Individual venues and organisations across the region also organised their own Brunel-themed educational activities.
Brunel200 sought to bridge the gap that has developed between the arts and sciences, celebrating all forms of creativity and raising awareness of the shared goals and methods of visual artists, performers, engineers, architects and scientists. This approach was exemplified by the 30 new arts projects supported by Brunel200 in Bristol and the 18 that took place in the wider region, which used an array of art forms to explore engineering, industrial heritage and local communities. They included music commissions, quilting, touring theatrical shows, site-specific sculpture, exhibitions, festivals, promenade performances, crime fiction, discovery trails, radio broadcasts and an epic poem. Through their research and through their partnerships with people in other disciplines, the commissioned artists not only provided a variety of ways in which the public could engage with Brunel and the wider themes of the Brunel200 experience, but also broadened their own understanding of the creative and collaborative process.
Feedback quotes from various participant surveys used during the course of the programme included:
• ‘I didn’t really know who [Brunel] was or what he did before; the project opened my eyes to some of his amazing accomplishments.’
• ‘What an amazing man Brunel was! He should be depicted on a bank note!’
• ‘Events such as Brunel200 do much to encourage us all to be a part of local life, to wish to participate and give something to the community, however little. This has its own rewards in a sense of belonging and well- being – far more valuable than the financial rewards we are constantly encouraged to pursue in the contemporary world.’
• ‘Brunel is an awesome figure to whom we owe so much and to all who made his works possible.’

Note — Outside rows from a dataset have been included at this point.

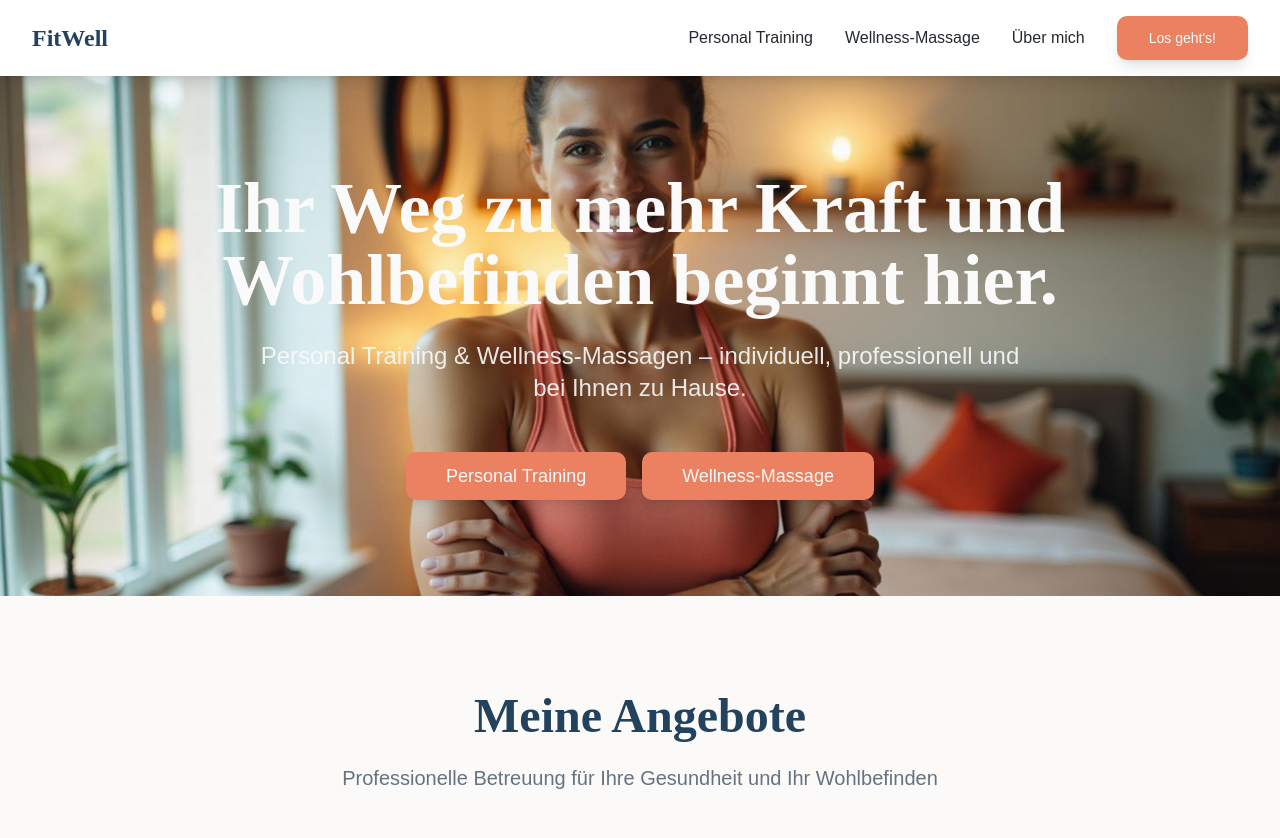
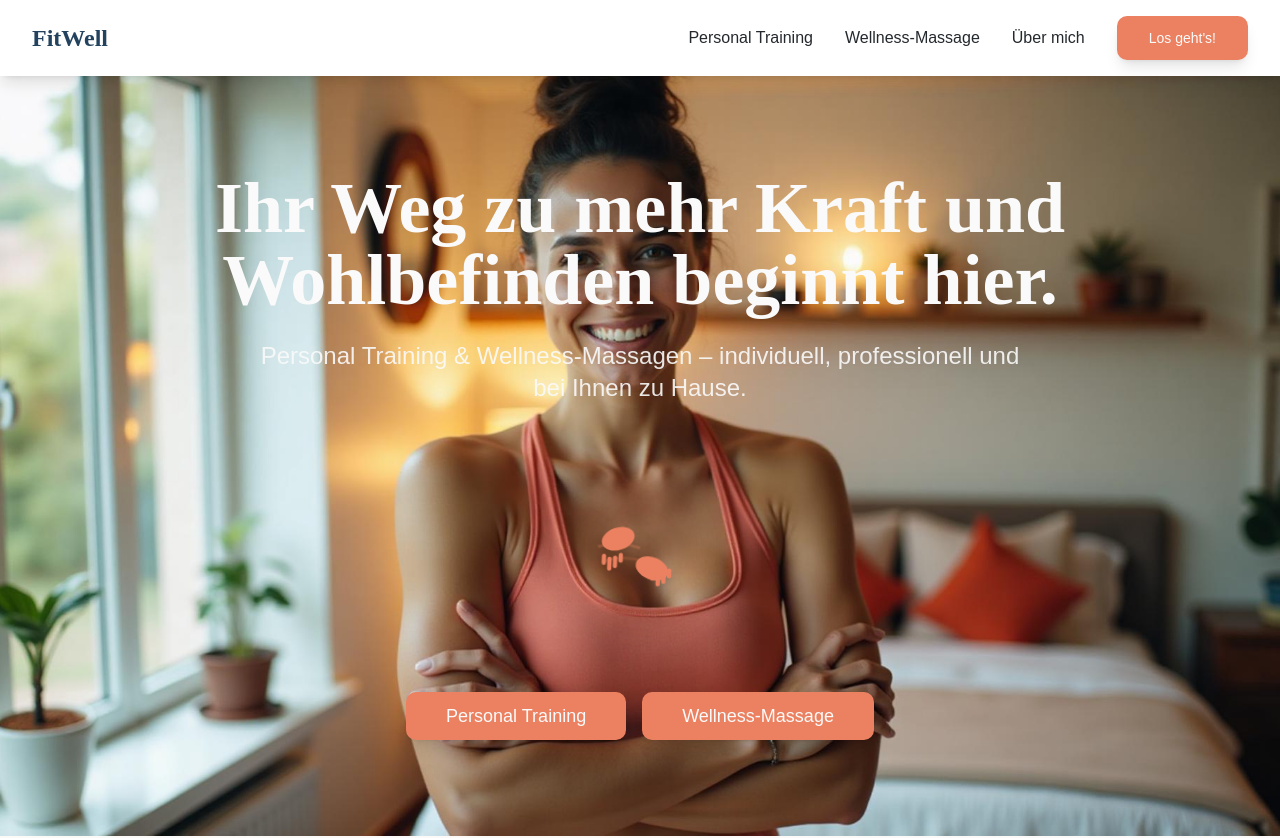
Before and after one commit to Loremgreg/wellyfit, a React (Vite) app: page / in a window 1280 px wide. Shown: the top 838 px of the page. Built offline with nearby package versions, Linux system fonts and the light colour scheme.

Commit message:
Add hero section animation
Implement the plan to create a minimalist and elegant animation for the hero section. The animation will illustrate the Personal Training and Wellness-Massage services with a 4-step sequence and loop.

```diff
--- /dev/null
+++ b/src/components/HeroAnimation.tsx
@@ -0,0 +1,76 @@
+import React from 'react';
+
+const HeroAnimation = () => {
+  return (
+    <div className="flex justify-center items-center py-8">
+      <div className="relative w-32 h-32 md:w-40 md:h-40">
+        {/* Personal Training Icon */}
+        <div className="absolute inset-0 animate-hero-cycle">
+          <svg
+            viewBox="0 0 120 120"
+            className="w-full h-full text-accent drop-shadow-lg"
+            fill="currentColor"
+          >
+            {/* Silhouette stretching */}
+            <g className="origin-center">
+              {/* Head */}
+              <circle cx="60" cy="25" r="8" />
+              {/* Body */}
+              <rect x="56" y="33" width="8" height="25" rx="4" />
+              {/* Arms in stretching position */}
+              <rect x="40" y="38" width="15" height="4" rx="2" transform="rotate(-15 47.5 40)" />
+              <rect x="65" y="38" width="15" height="4" rx="2" transform="rotate(15 72.5 40)" />
+              {/* Legs */}
+              <rect x="54" y="58" width="4" height="20" rx="2" />
+              <rect x="62" y="58" width="4" height="20" rx="2" />
+              {/* Feet */}
+              <ellipse cx="54" cy="82" rx="6" ry="3" />
+              <ellipse cx="66" cy="82" rx="6" ry="3" />
+            </g>
+          </svg>
+        </div>
+
+        {/* Massage Hands Icon */}
+        <div className="absolute inset-0 animate-hero-cycle-delayed opacity-0">
+          <svg
+            viewBox="0 0 120 120"
+            className="w-full h-full text-accent drop-shadow-lg"
+            fill="currentColor"
+          >
+            {/* Two hands in massage motion */}
+            <g className="origin-center">
+              {/* Left hand */}
+              <g transform="translate(25, 45)">
+                <ellipse cx="15" cy="15" rx="12" ry="8" transform="rotate(-20)" />
+                <rect x="8" y="20" width="3" height="8" rx="1.5" />
+                <rect x="12" y="22" width="3" height="10" rx="1.5" />
+                <rect x="16" y="21" width="3" height="9" rx="1.5" />
+                <rect x="20" y="19" width="3" height="7" rx="1.5" />
+              </g>
+
+              {/* Right hand */}
+              <g transform="translate(60, 55)">
+                <ellipse cx="15" cy="15" rx="12" ry="8" transform="rotate(20)" />
+                <rect x="8" y="20" width="3" height="8" rx="1.5" />
+                <rect x="12" y="22" width="3" height="10" rx="1.5" />
+                <rect x="16" y="21" width="3" height="9" rx="1.5" />
+                <rect x="20" y="19" width="3" height="7" rx="1.5" />
+              </g>
+
+              {/* Gentle motion lines */}
+              <g className="animate-pulse">
+                <path d="M30 60 Q45 55 60 60" stroke="currentColor" strokeWidth="2" fill="none" opacity="0.3" />
+                <path d="M35 70 Q50 65 65 70" stroke="currentColor" strokeWidth="2" fill="none" opacity="0.2" />
+              </g>
+            </g>
+          </svg>
+        </div>
+
+        {/* Subtle glow effect */}
+        <div className="absolute inset-0 rounded-full bg-accent/10 animate-pulse blur-xl"></div>
+      </div>
+    </div>
+  );
+};
+
+export default HeroAnimation;
--- a/src/pages/Homepage.tsx
+++ b/src/pages/Homepage.tsx
@@ -2,6 +2,7 @@ import { Link } from "react-router-dom";
 import { Button } from "@/components/ui/button";
 import { Card } from "@/components/ui/card";
 import { CheckCircle, Target, Heart } from "lucide-react";
+import HeroAnimation from "@/components/HeroAnimation";
 import heroImage from "@/assets/hero-image.jpg";
 import personalTrainingImage from "@/assets/personal-training.jpg";
 import wellnessMassageImage from "@/assets/wellness-massage.jpg";
@@ -22,10 +23,14 @@ const Homepage = () => {
             <h1 className="text-5xl md:text-6xl lg:text-7xl font-heading font-bold mb-6 leading-tight">
               Ihr Weg zu mehr Kraft und Wohlbefinden beginnt hier.
             </h1>
-            <p className="text-xl md:text-2xl mb-12 text-primary-foreground/90 max-w-3xl mx-auto leading-relaxed">
+            <p className="text-xl md:text-2xl mb-8 text-primary-foreground/90 max-w-3xl mx-auto leading-relaxed">
               Personal Training & Wellness-Massagen – individuell, professionell und bei Ihnen zu Hause.
             </p>
-            <div className="flex flex-col sm:flex-row gap-4 justify-center">
+
+            {/* Hero Animation */}
+            <HeroAnimation />
+
+            <div className="flex flex-col sm:flex-row gap-4 justify-center mt-8">
               <Button asChild variant="accent" size="lg" className="text-lg px-10 py-6">
                 <Link to="/personal-training">Personal Training</Link>
               </Button>
--- a/tailwind.config.ts
+++ b/tailwind.config.ts
@@ -103,11 +103,57 @@ export default {
 					to: {
 						height: '0'
 					}
+				},
+				'hero-cycle': {
+					'0%': {
+						opacity: '1',
+						transform: 'scale(1) rotate(0deg)'
+					},
+					'25%': {
+						opacity: '1',
+						transform: 'scale(1.05) rotate(2deg)'
+					},
+					'50%': {
+						opacity: '0',
+						transform: 'scale(0.95) rotate(-2deg)'
+					},
+					'75%': {
+						opacity: '0',
+						transform: 'scale(0.95) rotate(0deg)'
+					},
+					'100%': {
+						opacity: '1',
+						transform: 'scale(1) rotate(0deg)'
+					}
+				},
+				'hero-cycle-delayed': {
+					'0%': {
+						opacity: '0',
+						transform: 'scale(0.95) rotate(0deg)'
+					},
+					'25%': {
+						opacity: '0',
+						transform: 'scale(0.95) rotate(-2deg)'
+					},
+					'50%': {
+						opacity: '1',
+						transform: 'scale(1.05) rotate(2deg)'
+					},
+					'75%': {
+						opacity: '1',
+						transform: 'scale(1) rotate(0deg)'
+					},
+					'100%': {
+						opacity: '0',
+						transform: 'scale(0.95) rotate(0deg)'
+					}
 				}
 			},
 			animation: {
 				'accordion-down': 'accordion-down 0.2s ease-out',
-				'accordion-up': 'accordion-up 0.2s ease-out'
+				'accordion-up': 'accordion-up 0.2s ease-out',
+				'hero-cycle': 'hero-cycle 12s cubic-bezier(0.4, 0, 0.2, 1) infinite',
+				'hero-cycle-delayed': 'hero-cycle-delayed 12s cubic-bezier(0.4, 0, 0.2, 1) infinite'
 			}
 		}
 	},
```
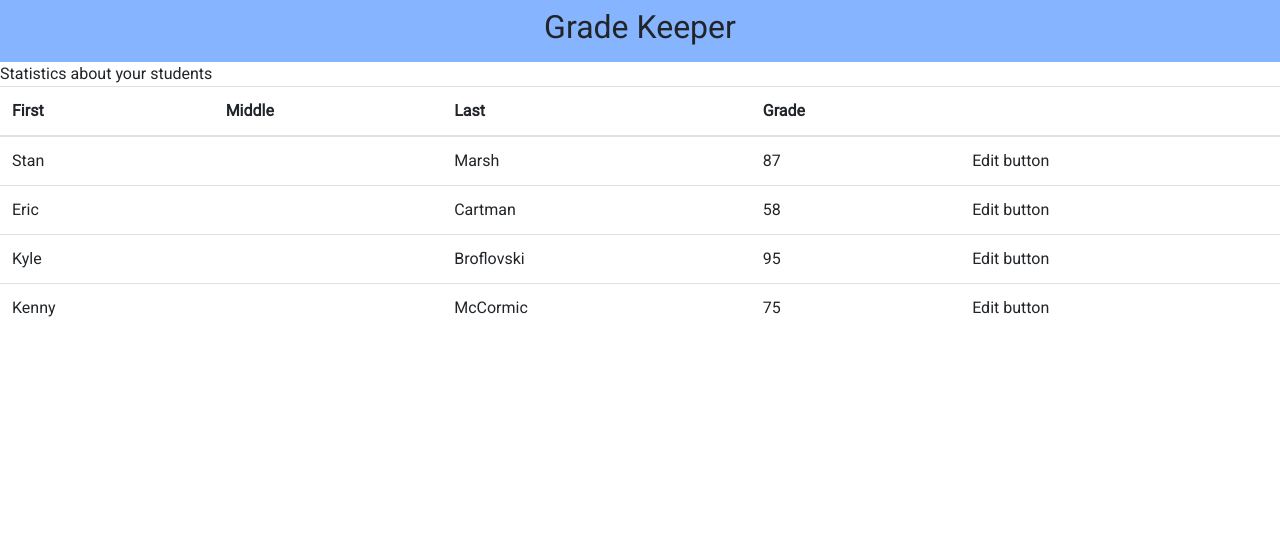
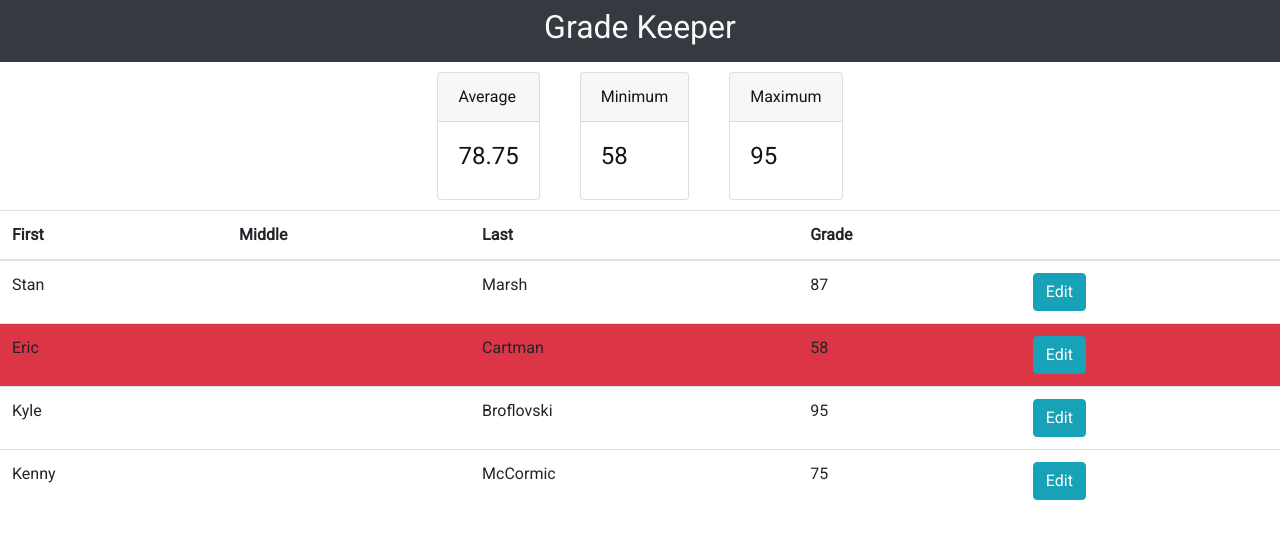
Before and after one commit to ebrakke/logrhythm-grade-keeper, a React (Create React App) app in the folder frontend/: page / in a window 1280 px wide. Shown: the top 538 px of the page. Built offline with nearby package versions, Linux system fonts and the light colour scheme; what redux-act would draw is missing.

Commit message:
toggle between edit and non edit states

```diff
--- a/frontend/src/main.css
+++ b/frontend/src/main.css
@@ -1,3 +1,4 @@
 body {
   font-family: "Roboto", sans-serif;
+  color: #191414;
 }
--- a/frontend/src/navbar/navbar.css
+++ b/frontend/src/navbar/navbar.css
@@ -2,5 +2,4 @@
   width: 100%;
   display: flex;
   justify-content: center;
-  background-color: #87b4ff;
 }
--- a/frontend/src/navbar/navbar.tsx
+++ b/frontend/src/navbar/navbar.tsx
@@ -4,7 +4,7 @@ import "./navbar.css";
 
 const Navbar: FC = props => {
   return (
-    <nav className="navbar">
+    <nav className="navbar bg-dark text-light">
       <h2>Grade Keeper</h2>
     </nav>
   );
--- /dev/null
+++ b/frontend/src/students/edit-table-row.tsx
@@ -0,0 +1,75 @@
+import React, { FC, useState, SyntheticEvent } from "react";
+
+import { Student } from "../types";
+
+type Props = {
+  student: Student;
+  onCancel: () => void;
+};
+const EditTableRow: FC<Props> = props => {
+  // Using the new set state hook to manage form state
+  const [editStudentState, updateEditStudentState] = useState({
+    ...props.student
+  });
+
+  /**
+   * Bound function to update the edit state
+   * Name of the input element must map to the attribute in the student
+   */
+  function handleChange(e: SyntheticEvent<HTMLInputElement>) {
+    updateEditStudentState({
+      ...editStudentState,
+      [e.currentTarget.name]: e.currentTarget.value
+    });
+  }
+  return (
+    <tr key={props.student.id}>
+      <td>
+        <input
+          type="text"
+          name="firstName"
+          value={editStudentState.firstName}
+          onChange={handleChange}
+          className="form-control"
+        />
+      </td>
+      <td>
+        <input
+          type="text"
+          name="middleName"
+          value={editStudentState.middleName}
+          onChange={handleChange}
+          className="form-control"
+        />
+      </td>
+      <td>
+        <input
+          type="text"
+          name="lastName"
+          value={editStudentState.lastName}
+          onChange={handleChange}
+          className="form-control"
+        />
+      </td>
+      <td>
+        <input
+          type="number"
+          name="grade"
+          value={editStudentState.grade}
+          onChange={handleChange}
+          className="form-control"
+        />
+      </td>
+      <td>
+        <div className="btn-group">
+          <button className="btn btn-success">Save</button>
+          <button className="btn btn-secondary" onClick={props.onCancel}>
+            Cancel
+          </button>
+        </div>
+      </td>
+    </tr>
+  );
+};
+
+export default EditTableRow;
--- /dev/null
+++ b/frontend/src/students/stats.tsx
@@ -0,0 +1,49 @@
+import React, { FC, Fragment } from "react";
+import { round, sumBy, minBy, maxBy, get } from "lodash";
+
+import { Student } from "../types";
+
+type Props = {
+  students: Student[];
+};
+const Stats: FC<Props> = props => {
+  return (
+    <Fragment>
+      <div className="card">
+        <div className="card-header">Average</div>
+        <div className="card-body">
+          <h4>{averageStudentGrade(props.students)}</h4>
+        </div>
+      </div>
+      <div className="card">
+        <div className="card-header">Minimum</div>
+        <div className="card-body">
+          <h4>{minStudentGrade(props.students)}</h4>
+        </div>
+      </div>
+      <div className="card">
+        <div className="card-header">Maximum</div>
+        <div className="card-body">
+          <h4>{maxStudentGrade(props.students)}</h4>
+        </div>
+      </div>
+    </Fragment>
+  );
+};
+
+function averageStudentGrade(students: Student[]): number {
+  const avg = sumBy(students, s => s.grade) / students.length;
+  return round(avg, 2);
+}
+
+function minStudentGrade(students: Student[]): number {
+  const maybeMin = minBy(students, s => s.grade);
+  return get(maybeMin, "grade", 0);
+}
+
+function maxStudentGrade(students: Student[]): number {
+  const maybeMax = maxBy(students, s => s.grade);
+  return get(maybeMax, "grade", 0);
+}
+
+export default Stats;
--- a/frontend/src/students/students-table.tsx
+++ b/frontend/src/students/students-table.tsx
@@ -1,4 +1,6 @@
 import React, { FC } from "react";
+
+import TableRow from "./table-row";
 import { Student } from "../types";
 
 /**
@@ -14,25 +16,32 @@ const StudentTable: FC<Props> = props => {
   return (
     <table className="student-table table">
       <thead>
-        <th>First</th>
-        <th>Middle</th>
-        <th>Last</th>
-        <th>Grade</th>
-        <th /> {/* Blank row for edit buttons*/}
+        <tr>
+          <th>First</th>
+          <th>Middle</th>
+          <th>Last</th>
+          <th>Grade</th>
+          <th /> {/* Blank row for edit buttons*/}
+        </tr>
       </thead>
       <tbody>
         {props.students.map(s => (
-          <tr key={s.id}>
-            <td>{s.firstName}</td>
-            <td>{s.middleName}</td>
-            <td>{s.lastName}</td>
-            <td>{s.grade}</td>
-            <td>Edit button</td>
-          </tr>
+          <TableRow
+            student={s}
+            isHilighted={shouldHighlightRow(s)}
+            key={s.id}
+          />
         ))}
       </tbody>
     </table>
   );
 };
 
+/**
+ * Determines if the students row should be highlighted
+ * @param student
+ */
+function shouldHighlightRow(student: Student) {
+  return student.grade < 65;
+}
 export default StudentTable;
--- /dev/null
+++ b/frontend/src/students/students.css
@@ -0,0 +1,3 @@
+.students-stats .card {
+  margin: 10px 20px;
+}
--- a/frontend/src/students/students.tsx
+++ b/frontend/src/students/students.tsx
@@ -2,11 +2,15 @@ import React, { FC } from "react";
 
 import { mockStudents } from "../api";
 import StudentsTable from "./students-table";
+import Stats from "./stats";
+import "./students.css";
 
 const Students: FC = props => {
   return (
     <div className="students">
-      <div className="students-stats">Statistics about your students</div>
+      <div className="students-stats d-flex justify-content-center">
+        <Stats students={mockStudents} />
+      </div>
       <div className="students-table">
         <StudentsTable students={mockStudents} />
       </div>
--- /dev/null
+++ b/frontend/src/students/table-row.tsx
@@ -0,0 +1,35 @@
+import React, { FC, useState } from "react";
+
+import { Student } from "../types";
+import EditTableRow from "./edit-table-row";
+
+type Props = {
+  student: Student;
+  isHilighted: boolean;
+};
+const TableRow: FC<Props> = props => {
+  const [editState, updateEditState] = useState(false);
+  if (editState) {
+    return (
+      <EditTableRow
+        student={props.student}
+        onCancel={() => updateEditState(false)}
+      />
+    );
+  }
+  return (
+    <tr key={props.student.id} className={props.isHilighted ? "bg-danger" : ""}>
+      <td>{props.student.firstName}</td>
+      <td>{props.student.middleName}</td>
+      <td>{props.student.lastName}</td>
+      <td>{props.student.grade}</td>
+      <td>
+        <button className="btn btn-info" onClick={() => updateEditState(true)}>
+          Edit
+        </button>
+      </td>
+    </tr>
+  );
+};
+
+export default TableRow;
```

• ‘I am extremely grateful to Brunel200 and the sponsors in providing me the opportunity to celebrate Brunel’s birthday, to meet so many wonderful people and to have obtained such marvellous memories and experiences.’
• ‘Brunel makes me proud to be a Bristolian.’
• ‘The whole thing was a perfect event and made one proud to live in the great city of Bristol.’
• ‘This is just the sort of event that can really unite a place and create huge amounts of positive feeling.’
• ‘Discovering and exploring history like this, alongside young people, has been an exciting, fascinating and highly educational experience, not only for the children, but also myself. The scope and range of the children’s imaginations are inspiring and I’m sure elements of this project will carry over into my own creative practice.’
• ‘The pupils still talk about it now and I feel that they have developed a new approach and understanding of the whole design process. They were also all extremely proud to have their work recognised. Overall a great success.’
• ‘In my opinion, it is very important to be aware and to be proud of one’s past. Especially for the young people as it helps them to understand where they belong, what our predecessors did for us, to make our life what it is now.’
• ‘Honestly had no idea of how talented the man was. And I’ve become extra proud of the bridge; it’s a great icon of creativity, design and determination.’
• ‘I am pleased that Brunel200 trusts individual artists enough to recognise that we can create work, run projects, deliver them to time, make our art accessible to and draw in new audiences just as successfully as organisations… other funding schemes and public event organisers should take note.’
The majority of those who responded to the various surveys used in assessing Brunel200’s impact believed that the programme had succeeded in its goal to raise awareness of local heritage and increase civic pride.
Brunel200 was a gift to BCDP: an opportunity to celebrate Bristol’s close association with a charismatic character who changed the world; a chance to once again bring together arts and sciences, as Brunel did; a way to show the importance of engineering, then and now; and a means of bringing together the South West in a manner that no other project has done before or since. In terms of BCDP work, it was perhaps the most integrated of all projects and one that reached into more aspects of the city’s life than any other.